Code change snippets:
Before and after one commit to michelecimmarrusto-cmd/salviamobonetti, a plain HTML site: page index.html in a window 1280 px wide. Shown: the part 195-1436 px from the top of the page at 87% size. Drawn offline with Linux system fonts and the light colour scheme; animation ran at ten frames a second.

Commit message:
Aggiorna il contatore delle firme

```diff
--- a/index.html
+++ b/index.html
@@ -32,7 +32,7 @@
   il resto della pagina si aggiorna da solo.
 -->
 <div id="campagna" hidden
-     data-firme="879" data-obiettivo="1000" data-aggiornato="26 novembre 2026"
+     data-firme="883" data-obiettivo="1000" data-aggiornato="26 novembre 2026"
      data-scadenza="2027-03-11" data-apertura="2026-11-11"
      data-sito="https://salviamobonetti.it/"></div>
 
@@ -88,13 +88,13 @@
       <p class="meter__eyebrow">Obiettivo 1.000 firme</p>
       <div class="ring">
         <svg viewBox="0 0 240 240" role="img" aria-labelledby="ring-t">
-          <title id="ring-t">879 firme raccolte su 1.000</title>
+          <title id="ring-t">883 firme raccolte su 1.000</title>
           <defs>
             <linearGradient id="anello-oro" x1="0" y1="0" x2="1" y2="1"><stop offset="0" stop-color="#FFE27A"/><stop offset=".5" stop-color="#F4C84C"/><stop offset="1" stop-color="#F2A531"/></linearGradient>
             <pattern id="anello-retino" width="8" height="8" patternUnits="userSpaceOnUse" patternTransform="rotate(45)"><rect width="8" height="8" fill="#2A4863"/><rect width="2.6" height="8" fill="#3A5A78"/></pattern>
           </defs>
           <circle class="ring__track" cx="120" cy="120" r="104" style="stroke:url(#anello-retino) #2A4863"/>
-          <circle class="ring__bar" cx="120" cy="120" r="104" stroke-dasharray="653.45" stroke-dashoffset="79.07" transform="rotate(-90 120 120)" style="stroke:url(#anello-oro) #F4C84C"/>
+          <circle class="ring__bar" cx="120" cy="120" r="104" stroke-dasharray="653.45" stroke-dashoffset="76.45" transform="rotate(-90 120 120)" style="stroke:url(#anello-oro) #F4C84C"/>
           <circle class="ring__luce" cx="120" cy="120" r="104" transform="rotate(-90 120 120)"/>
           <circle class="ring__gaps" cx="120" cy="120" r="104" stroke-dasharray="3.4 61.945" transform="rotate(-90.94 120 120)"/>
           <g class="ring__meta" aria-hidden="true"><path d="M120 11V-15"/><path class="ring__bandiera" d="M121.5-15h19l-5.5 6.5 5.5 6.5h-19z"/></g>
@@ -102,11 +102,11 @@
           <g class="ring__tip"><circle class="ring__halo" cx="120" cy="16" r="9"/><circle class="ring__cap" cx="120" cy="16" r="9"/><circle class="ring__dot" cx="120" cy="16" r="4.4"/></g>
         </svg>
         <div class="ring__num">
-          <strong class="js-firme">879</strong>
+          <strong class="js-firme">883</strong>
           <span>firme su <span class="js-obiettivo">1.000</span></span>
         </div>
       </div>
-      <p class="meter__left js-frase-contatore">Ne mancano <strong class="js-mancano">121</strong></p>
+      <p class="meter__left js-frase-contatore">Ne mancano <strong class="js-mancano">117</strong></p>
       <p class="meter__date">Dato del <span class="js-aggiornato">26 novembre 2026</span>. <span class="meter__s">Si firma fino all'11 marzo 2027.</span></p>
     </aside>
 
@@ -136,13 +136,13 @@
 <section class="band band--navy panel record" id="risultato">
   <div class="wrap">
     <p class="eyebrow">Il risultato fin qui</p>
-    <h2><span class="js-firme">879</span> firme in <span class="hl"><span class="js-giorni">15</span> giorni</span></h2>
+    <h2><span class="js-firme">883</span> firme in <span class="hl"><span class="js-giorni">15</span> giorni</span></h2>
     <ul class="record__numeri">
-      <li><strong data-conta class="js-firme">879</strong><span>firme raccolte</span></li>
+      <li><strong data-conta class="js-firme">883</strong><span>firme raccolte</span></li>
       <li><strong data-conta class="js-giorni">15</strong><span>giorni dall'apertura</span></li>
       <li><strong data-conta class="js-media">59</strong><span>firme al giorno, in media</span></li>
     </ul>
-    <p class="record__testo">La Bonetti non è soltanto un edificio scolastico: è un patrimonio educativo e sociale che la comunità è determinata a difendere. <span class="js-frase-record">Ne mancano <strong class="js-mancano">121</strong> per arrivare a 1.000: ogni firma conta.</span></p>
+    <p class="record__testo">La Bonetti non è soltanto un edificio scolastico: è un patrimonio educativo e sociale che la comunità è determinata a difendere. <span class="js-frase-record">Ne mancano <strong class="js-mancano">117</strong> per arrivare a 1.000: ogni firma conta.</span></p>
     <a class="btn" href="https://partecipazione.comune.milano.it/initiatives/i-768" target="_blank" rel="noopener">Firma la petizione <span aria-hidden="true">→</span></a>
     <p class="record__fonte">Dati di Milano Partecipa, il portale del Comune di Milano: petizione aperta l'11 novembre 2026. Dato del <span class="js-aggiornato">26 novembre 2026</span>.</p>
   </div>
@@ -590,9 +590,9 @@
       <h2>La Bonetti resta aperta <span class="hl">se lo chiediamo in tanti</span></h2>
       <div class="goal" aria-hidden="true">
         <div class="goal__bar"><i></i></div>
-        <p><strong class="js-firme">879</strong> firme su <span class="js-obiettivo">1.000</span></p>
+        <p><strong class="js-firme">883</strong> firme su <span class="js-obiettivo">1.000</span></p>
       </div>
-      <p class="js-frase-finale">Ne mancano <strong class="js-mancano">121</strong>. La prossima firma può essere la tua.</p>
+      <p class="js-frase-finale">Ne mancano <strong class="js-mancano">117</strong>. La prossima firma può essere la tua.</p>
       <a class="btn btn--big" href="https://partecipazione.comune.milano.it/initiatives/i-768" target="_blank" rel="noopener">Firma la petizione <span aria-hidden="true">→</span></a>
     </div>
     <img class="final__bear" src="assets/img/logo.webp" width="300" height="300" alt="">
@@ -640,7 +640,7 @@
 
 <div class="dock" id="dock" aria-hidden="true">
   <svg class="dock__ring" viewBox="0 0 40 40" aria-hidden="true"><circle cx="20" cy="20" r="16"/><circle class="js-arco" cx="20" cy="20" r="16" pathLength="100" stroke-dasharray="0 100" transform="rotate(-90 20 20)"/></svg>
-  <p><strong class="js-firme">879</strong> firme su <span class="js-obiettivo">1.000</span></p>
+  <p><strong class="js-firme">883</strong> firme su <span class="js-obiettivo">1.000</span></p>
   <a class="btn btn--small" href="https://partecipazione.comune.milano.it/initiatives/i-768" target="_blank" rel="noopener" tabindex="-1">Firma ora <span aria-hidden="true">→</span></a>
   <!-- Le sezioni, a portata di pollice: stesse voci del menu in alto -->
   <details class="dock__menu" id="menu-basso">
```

Work to be completed:
Print each entry above word for word, leaving none out.

Result for this exercise:
Before and after one commit to michelecimmarrusto-cmd/salviamobonetti, a plain HTML site: page index.html in a window 1280 px wide. Shown: the part 195-1436 px from the top of the page at 87% size. Drawn offline with Linux system fonts and the light colour scheme; animation ran at ten frames a second.

Commit message:
Aggiorna il contatore delle firme

```diff
--- a/index.html
+++ b/index.html
@@ -32,7 +32,7 @@
   il resto della pagina si aggiorna da solo.
 -->
 <div id="campagna" hidden
-     data-firme="879" data-obiettivo="1000" data-aggiornato="26 novembre 2026"
+     data-firme="883" data-obiettivo="1000" data-aggiornato="26 novembre 2026"
      data-scadenza="2027-03-11" data-apertura="2026-11-11"
      data-sito="https://salviamobonetti.it/"></div>
 
@@ -88,13 +88,13 @@
       <p class="meter__eyebrow">Obiettivo 1.000 firme</p>
       <div class="ring">
         <svg viewBox="0 0 240 240" role="img" aria-labelledby="ring-t">
-          <title id="ring-t">879 firme raccolte su 1.000</title>
+          <title id="ring-t">883 firme raccolte su 1.000</title>
           <defs>
             <linearGradient id="anello-oro" x1="0" y1="0" x2="1" y2="1"><stop offset="0" stop-color="#FFE27A"/><stop offset=".5" stop-color="#F4C84C"/><stop offset="1" stop-color="#F2A531"/></linearGradient>
             <pattern id="anello-retino" width="8" height="8" patternUnits="userSpaceOnUse" patternTransform="rotate(45)"><rect width="8" height="8" fill="#2A4863"/><rect width="2.6" height="8" fill="#3A5A78"/></pattern>
           </defs>
           <circle class="ring__track" cx="120" cy="120" r="104" style="stroke:url(#anello-retino) #2A4863"/>
-          <circle class="ring__bar" cx="120" cy="120" r="104" stroke-dasharray="653.45" stroke-dashoffset="79.07" transform="rotate(-90 120 120)" style="stroke:url(#anello-oro) #F4C84C"/>
+          <circle class="ring__bar" cx="120" cy="120" r="104" stroke-dasharray="653.45" stroke-dashoffset="76.45" transform="rotate(-90 120 120)" style="stroke:url(#anello-oro) #F4C84C"/>
           <circle class="ring__luce" cx="120" cy="120" r="104" transform="rotate(-90 120 120)"/>
           <circle class="ring__gaps" cx="120" cy="120" r="104" stroke-dasharray="3.4 61.945" transform="rotate(-90.94 120 120)"/>
           <g class="ring__meta" aria-hidden="true"><path d="M120 11V-15"/><path class="ring__bandiera" d="M121.5-15h19l-5.5 6.5 5.5 6.5h-19z"/></g>
@@ -102,11 +102,11 @@
           <g class="ring__tip"><circle class="ring__halo" cx="120" cy="16" r="9"/><circle class="ring__cap" cx="120" cy="16" r="9"/><circle class="ring__dot" cx="120" cy="16" r="4.4"/></g>
         </svg>
         <div class="ring__num">
-          <strong class="js-firme">879</strong>
+          <strong class="js-firme">883</strong>
           <span>firme su <span class="js-obiettivo">1.000</span></span>
         </div>
       </div>
-      <p class="meter__left js-frase-contatore">Ne mancano <strong class="js-mancano">121</strong></p>
+      <p class="meter__left js-frase-contatore">Ne mancano <strong class="js-mancano">117</strong></p>
       <p class="meter__date">Dato del <span class="js-aggiornato">26 novembre 2026</span>. <span class="meter__s">Si firma fino all'11 marzo 2027.</span></p>
     </aside>
 
@@ -136,13 +136,13 @@
 <section class="band band--navy panel record" id="risultato">
   <div class="wrap">
     <p class="eyebrow">Il risultato fin qui</p>
-    <h2><span class="js-firme">879</span> firme in <span class="hl"><span class="js-giorni">15</span> giorni</span></h2>
+    <h2><span class="js-firme">883</span> firme in <span class="hl"><span class="js-giorni">15</span> giorni</span></h2>
     <ul class="record__numeri">
-      <li><strong data-conta class="js-firme">879</strong><span>firme raccolte</span></li>
+      <li><strong data-conta class="js-firme">883</strong><span>firme raccolte</span></li>
       <li><strong data-conta class="js-giorni">15</strong><span>giorni dall'apertura</span></li>
       <li><strong data-conta class="js-media">59</strong><span>firme al giorno, in media</span></li>
     </ul>
-    <p class="record__testo">La Bonetti non è soltanto un edificio scolastico: è un patrimonio educativo e sociale che la comunità è determinata a difendere. <span class="js-frase-record">Ne mancano <strong class="js-mancano">121</strong> per arrivare a 1.000: ogni firma conta.</span></p>
+    <p class="record__testo">La Bonetti non è soltanto un edificio scolastico: è un patrimonio educativo e sociale che la comunità è determinata a difendere. <span class="js-frase-record">Ne mancano <strong class="js-mancano">117</strong> per arrivare a 1.000: ogni firma conta.</span></p>
     <a class="btn" href="https://partecipazione.comune.milano.it/initiatives/i-768" target="_blank" rel="noopener">Firma la petizione <span aria-hidden="true">→</span></a>
     <p class="record__fonte">Dati di Milano Partecipa, il portale del Comune di Milano: petizione aperta l'11 novembre 2026. Dato del <span class="js-aggiornato">26 novembre 2026</span>.</p>
   </div>
@@ -590,9 +590,9 @@
       <h2>La Bonetti resta aperta <span class="hl">se lo chiediamo in tanti</span></h2>
       <div class="goal" aria-hidden="true">
         <div class="goal__bar"><i></i></div>
-        <p><strong class="js-firme">879</strong> firme su <span class="js-obiettivo">1.000</span></p>
+        <p><strong class="js-firme">883</strong> firme su <span class="js-obiettivo">1.000</span></p>
       </div>
-      <p class="js-frase-finale">Ne mancano <strong class="js-mancano">121</strong>. La prossima firma può essere la tua.</p>
+      <p class="js-frase-finale">Ne mancano <strong class="js-mancano">117</strong>. La prossima firma può essere la tua.</p>
       <a class="btn btn--big" href="https://partecipazione.comune.milano.it/initiatives/i-768" target="_blank" rel="noopener">Firma la petizione <span aria-hidden="true">→</span></a>
     </div>
     <img class="final__bear" src="assets/img/logo.webp" width="300" height="300" alt="">
@@ -640,7 +640,7 @@
 
 <div class="dock" id="dock" aria-hidden="true">
   <svg class="dock__ring" viewBox="0 0 40 40" aria-hidden="true"><circle cx="20" cy="20" r="16"/><circle class="js-arco" cx="20" cy="20" r="16" pathLength="100" stroke-dasharray="0 100" transform="rotate(-90 20 20)"/></svg>
-  <p><strong class="js-firme">879</strong> firme su <span class="js-obiettivo">1.000</span></p>
+  <p><strong class="js-firme">883</strong> firme su <span class="js-obiettivo">1.000</span></p>
   <a class="btn btn--small" href="https://partecipazione.comune.milano.it/initiatives/i-768" target="_blank" rel="noopener" tabindex="-1">Firma ora <span aria-hidden="true">→</span></a>
   <!-- Le sezioni, a portata di pollice: stesse voci del menu in alto -->
   <details class="dock__menu" id="menu-basso">
```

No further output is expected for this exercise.